PROBLEM DESCRIPTION | Filter the entries below, keeping only lines with the word "rgba".

SUPPLIED MATERIAL |
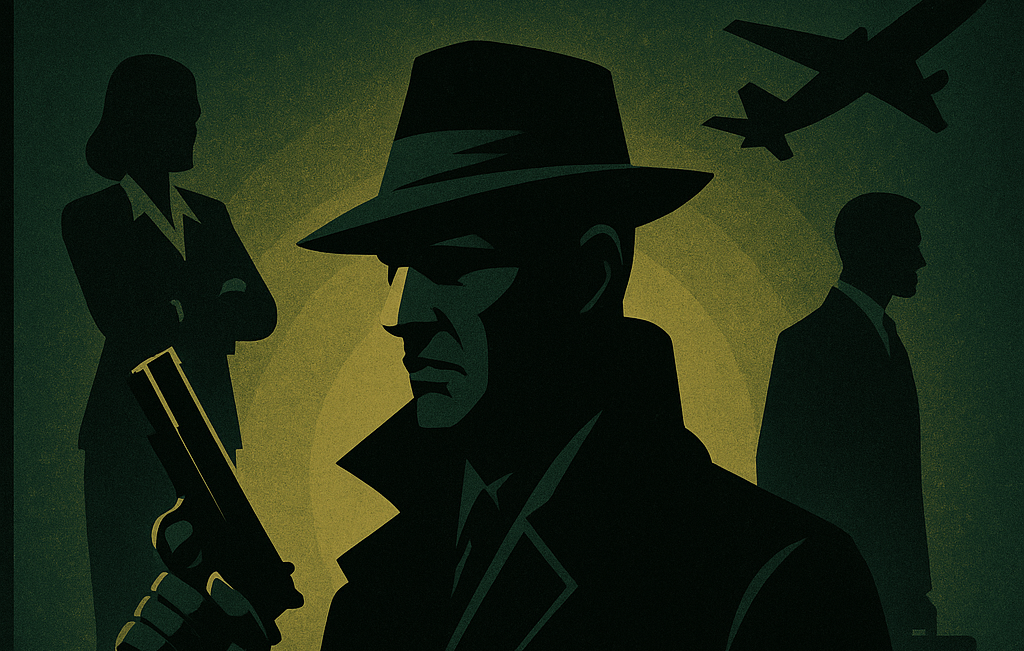
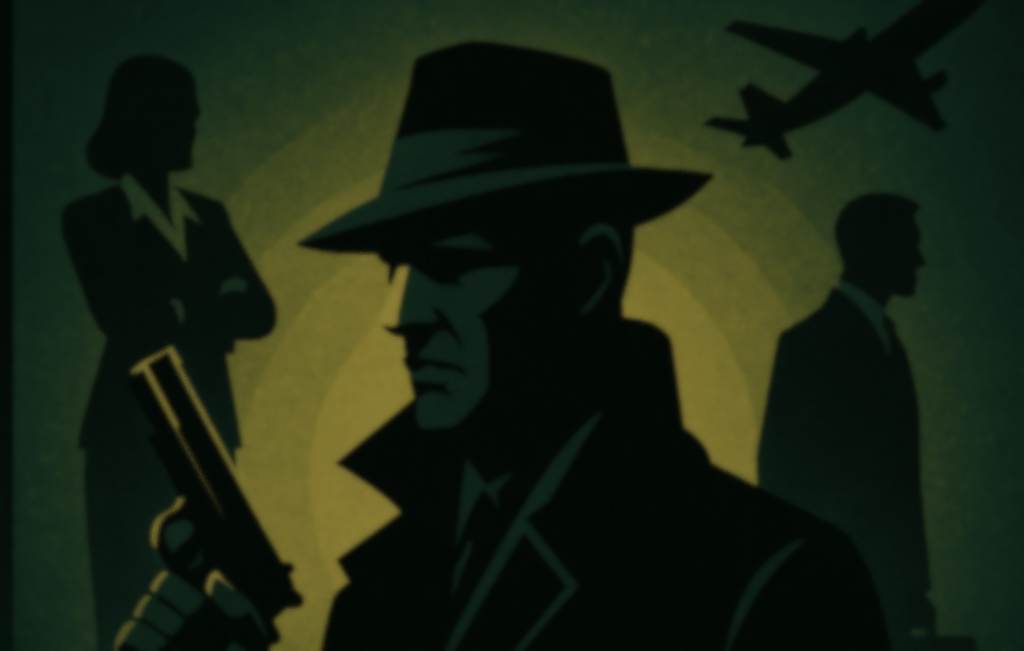
modificacion index + historia un poco

diff --git a/style.css b/style.css
@@ -277,7 +277,7 @@ a:hover {
   background: #f5f5f5; 
 }
 .hero{
-  background-image: url(./Assets/Main\ imagen.png);  
+  background-image: url(Assets/Main\ imagen2.png);  
   background-size: cover;   
   background-position: center;   
 }
@@ -288,8 +288,9 @@ a:hover {
   align-items: center; 
   justify-content: center; 
 }
-.hero-text { max-width: 600px; }
-.hero-text h2 { font-size: 2.8rem; margin-bottom: 1rem; color:rgb(149, 255, 0); text-shadow: 2px 2px 4px rgba(0, 0, 0, 0.6);}
+.hero-text {display: flex; flex-direction: column; justify-content: center; max-width: 600px; ; 
+  text-align: center; }
+.hero-text h2 { font-size: 2.5rem; margin-bottom: 1rem; color:rgb(255, 255, 255); text-shadow: 2px 2px 4px rgba(255, 255, 255, 0.6);}
 .hero-text p { font-size: 1.2rem; margin-bottom: 2rem; color: rgb(254, 254, 254); text-shadow: 2px 2px 4px rgba(0, 0, 0, 0.6); }
 .hero-image img { width: 100%; max-width: 190px; border-radius: 12px; box-shadow: 2px 2px 4px rgba(0, 0, 0, 0.6);}
 
@@ -316,6 +317,7 @@ a:hover {
 /*------------------------------------------------------------------------*/
 /*                            Ver instrucciones                           */
 /*------------------------------------------------------------------------*/
+.separacion1{background:black ; height: 20px}
 .btn { 
   display: inline-block; 
   padding: 1rem 2rem; 
@@ -330,10 +332,25 @@ a:hover {
   background: #d32f2f; 
 }
 
-/* How-to Steps */
+/* How-to Steps */  
 .how-to { 
-  background: #ffffff; 
-  padding: 4rem 0; 
+  background-image: url(Assets/mesa_fondo.png);
+    background-size: cover;       
+    background-position: center;   
+    background-repeat: no-repeat; 
+    padding: 4rem 0; 
+}
+
+.how-to h2{
+  color: white;
+  text-shadow: 0 0 8px rgba(255, 255, 255, 0.5);
+  letter-spacing: 5px; 
+}
+
+
+.how-to p{
+  color: white;
+  
 }
 .steps { 
   display: grid; 
@@ -345,7 +362,7 @@ a:hover {
   display: inline-block; 
   width: 50px; height: 50px; 
   background: #e53935; 
-  color: rgb(189, 252, 0); 
+  color: rgb(255, 255, 255); 
   font-weight: bold; 
   font-size: 1.4rem; 
   line-height: 50px; 
@@ -357,11 +374,36 @@ a:hover {
 .step:hover .number { 
   transform: scale(1.1); 
 }
+.separacion2{
+  background: black;
+  height: 20px;
+}
 
 /* Features */
 .features { 
-  background: #f5f5f5;
+   background-image: url("Assets/fondo_aventura_joc.png");
+    background-size: cover;       
+    background-position: center;   
+    background-repeat: no-repeat; 
+ 
   padding: 4rem 0; }
+
+  .features h2{
+    color: white;
+  text-shadow: 0 0 8px rgba(255, 255, 255, 0.5);
+  letter-spacing: 5px; 
+}
+ .features p{
+    color: white;
+ 
+ }
+ 
+  .features h3{
+    color: white;
+    letter-spacing: 3px;
+  
+}
+  
 .grid { 
   display: grid;
   grid-template-columns: repeat(auto-fit, minmax(260px, 1fr)); 
@@ -372,12 +414,13 @@ a:hover {
   padding: 2rem; 
   border-radius: 12px; 
   text-align: center; 
-  box-shadow: 0 4px 15px rgba(249, 15, 15, 0.893); 
+  box-shadow: 0 1px 8px rgba(0, 0, 0, 0.893); 
   transition: transform var(--transition), box-shadow var(--transition); 
+  
 }
 .card:hover { 
   transform: translateY(-5px); 
-  box-shadow: 0 8px 20px rgb(233, 225, 4); 
+  box-shadow: 0 1px 20px rgb(255, 255, 255); 
 }
 
 /*------------------------------------------------------------------------*/
@@ -503,14 +546,13 @@ a:hover {
 /* === DOTS === */
 .dots {
     position: absolute;
-    bottom: 30px;
+    bottom: 0;
     left: 0;
     width: 100%;             
     z-index: 20;
-
     display: flex;
     justify-content: center;  
-        gap: 12px;
+    gap: 12px;
 }
 
 

diff --git a/index.html b/index.html
@@ -66,12 +66,13 @@
     </div>
   </section>
 
+<section class="separacion1"></section>
   <!--------------------------------------------------------->
   <!--                  Secció Com es juga                 -->
   <!--------------------------------------------------------->
   <section class="how-to">
     <div class="container">
-      <h2>Com es juga?</h2>
+      <h2>¿Com es juga?</h2>
       <div class="steps">
         <div class="step">
           <span class="number">1</span>
@@ -97,6 +98,7 @@
       </div>
     </div>
   </section>
+  <section class="separacion2"></section>
 
   <!--------------------------------------------------------->
   <!--              Característiques del joc               -->
@@ -119,12 +121,12 @@
           </article>
         </div>
       </div>
-  </section>
+      <br><br><br><br><br><br><br>
 
   <!--------------------------------------------------------->
   <!--          Com es veu el joc (5 imatges reals)        -->
   <!--------------------------------------------------------->
-  <section class="features" aria-labelledby="visual-title">
+  
     <div class="container">
       <h2 id="visual-title">Com es veu el joc</h2>
       <div class="grid">
@@ -149,7 +151,7 @@
 
 
   <!--------------------------------------------------------->
-  <!--                       Header                        -->
+  <!--                       footer                        -->
   <!--------------------------------------------------------->
   <footer class="footer" aria-label="Peu de pàgina">
     <div class="container footer-container">

diff --git a/historia.html b/historia.html
@@ -19,7 +19,7 @@
 
   <!-- Header -->
   <header class="header">
-    <div class="container header__inner">
+    <div class="container header__inner">   
       
       <!-- Logo + Título (todo junto y alineado) -->
       <a href="index.html" class="brand">
@@ -109,7 +109,7 @@
     </div>
 
 </section>
-
+<section class="separacion1"></section>
 <section class="historia_real">
 <div class="contenedor_historia_real">
 
@@ -138,3 +138,13 @@
 
 </section>
 
+ <footer class="footer" aria-label="Peu de pàgina">
+    <div class="container footer-container">
+      <p>&copy; 2025 Código Secreto. Tots els drets reservats.</p>
+      <div class="social" aria-label="Xarxes socials">
+        <a href="#" aria-label="Twitter">T</a>
+        <a href="#" aria-label="Instagram">I</a>
+        <a href="#" aria-label="Facebook">F</a>
+      </div>
+    </div>
+  </footer>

PROBLEM SOLUTION |
-.hero-text h2 { font-size: 2.8rem; margin-bottom: 1rem; color:rgb(149, 255, 0); text-shadow: 2px 2px 4px rgba(0, 0, 0, 0.6);}
+.hero-text h2 { font-size: 2.5rem; margin-bottom: 1rem; color:rgb(255, 255, 255); text-shadow: 2px 2px 4px rgba(255, 255, 255, 0.6);}
 .hero-text p { font-size: 1.2rem; margin-bottom: 2rem; color: rgb(254, 254, 254); text-shadow: 2px 2px 4px rgba(0, 0, 0, 0.6); }
 .hero-image img { width: 100%; max-width: 190px; border-radius: 12px; box-shadow: 2px 2px 4px rgba(0, 0, 0, 0.6);}
+  text-shadow: 0 0 8px rgba(255, 255, 255, 0.5);
+  text-shadow: 0 0 8px rgba(255, 255, 255, 0.5);
-  box-shadow: 0 4px 15px rgba(249, 15, 15, 0.893); 
+  box-shadow: 0 1px 8px rgba(0, 0, 0, 0.893); 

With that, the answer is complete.